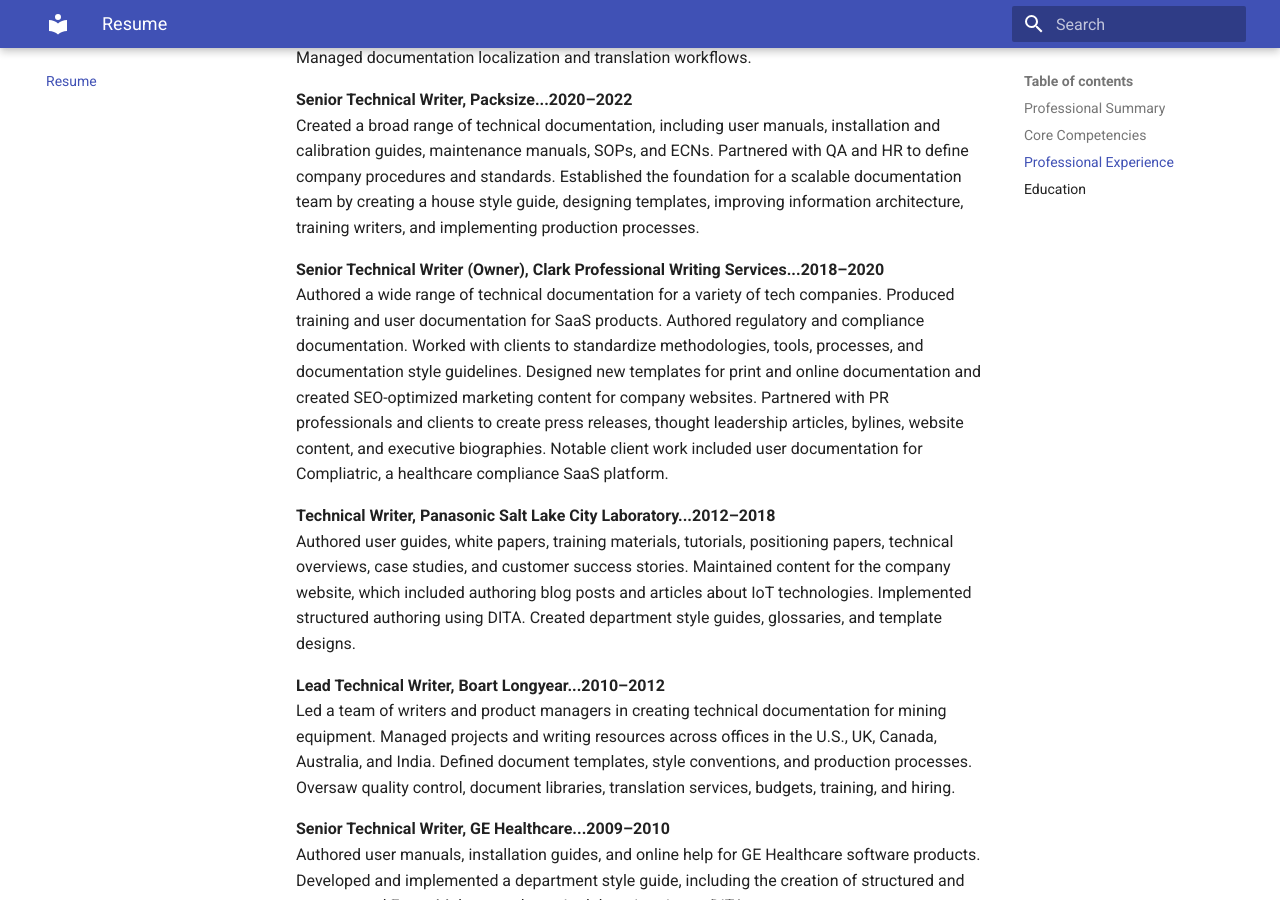
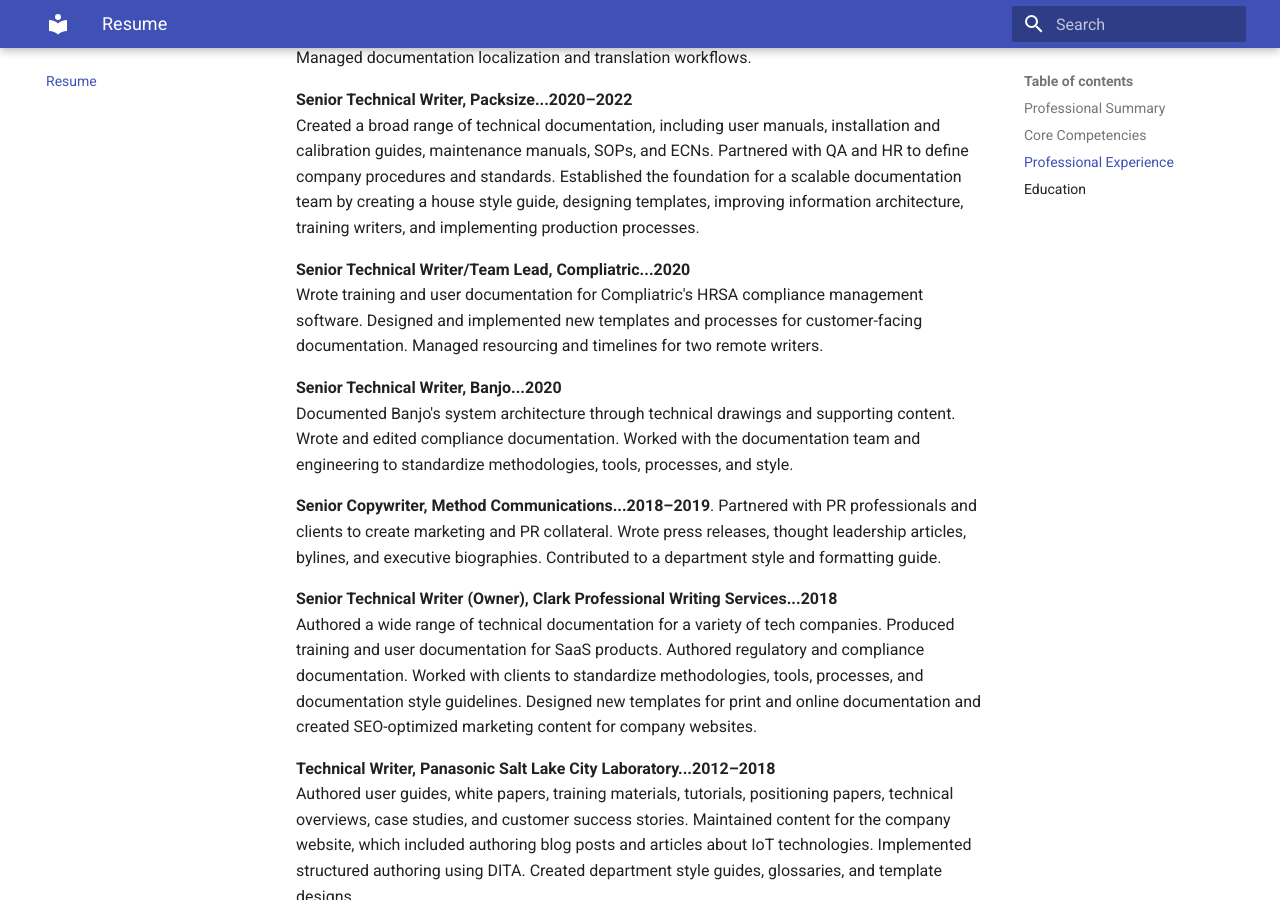
Before and after one commit to pclark22/tech-writing-portfolio, an MkDocs documentation site: the page built from docs/resume.md, in a window 1280 px wide and 900 px high, scrolled down 1136 px. Built offline with MkDocs 1.6.1 and Material for MkDocs 9.7.7, drawn with Linux system fonts in a browser that asks for light colours.

Commit message:
Updated content

```diff
--- a/docs/resume.md
+++ b/docs/resume.md
@@ -22,8 +22,17 @@
 **Senior Technical Writer, Packsize...2020–2022**
 Created a broad range of technical documentation, including user manuals, installation and calibration guides, maintenance manuals, SOPs, and ECNs. Partnered with QA and HR to define company procedures and standards. Established the foundation for a scalable documentation team by creating a house style guide, designing templates, improving information architecture, training writers, and implementing production processes.
 
-**Senior Technical Writer (Owner), Clark Professional Writing Services...2018–2020**
-Authored a wide range of technical documentation for a variety of tech companies. Produced training and user documentation for SaaS products. Authored regulatory and compliance documentation. Worked with clients to standardize methodologies, tools, processes, and documentation style guidelines. Designed new templates for print and online documentation and created SEO-optimized marketing content for company websites. Partnered with PR professionals and clients to create press releases, thought leadership articles, bylines, website content, and executive biographies. Notable client work included user documentation for Compliatric, a healthcare compliance SaaS platform.
+**Senior Technical Writer/Team Lead, Compliatric...2020**
+Wrote training and user documentation for Compliatric's HRSA compliance management software. Designed and implemented new templates and processes for customer-facing documentation. Managed resourcing and timelines for two remote writers.
+
+**Senior Technical Writer, Banjo...2020**
+Documented Banjo's system architecture through technical drawings and supporting content. Wrote and edited compliance documentation. Worked with the documentation team and engineering to standardize methodologies, tools, processes, and style.
+
+**Senior Copywriter, Method Communications...2018–2019**.
+Partnered with PR professionals and clients to create marketing and PR collateral. Wrote press releases, thought leadership articles, bylines, and executive biographies. Contributed to a department style and formatting guide.
+
+**Senior Technical Writer (Owner), Clark Professional Writing Services...2018**
+Authored a wide range of technical documentation for a variety of tech companies. Produced training and user documentation for SaaS products. Authored regulatory and compliance documentation. Worked with clients to standardize methodologies, tools, processes, and documentation style guidelines. Designed new templates for print and online documentation and created SEO-optimized marketing content for company websites.
 
 **Technical Writer, Panasonic Salt Lake City Laboratory...2012–2018**
 Authored user guides, white papers, training materials, tutorials, positioning papers, technical overviews, case studies, and customer success stories. Maintained content for the company website, which included authoring blog posts and articles about IoT technologies. Implemented structured authoring using DITA. Created department style guides, glossaries, and template designs.
```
_ _ _
HOW TO COMPLETE THIS TASK >> For the listing above, state the number of lines that contain the word "resume" and nothing more.

EXERCISE RESPONSE >> 3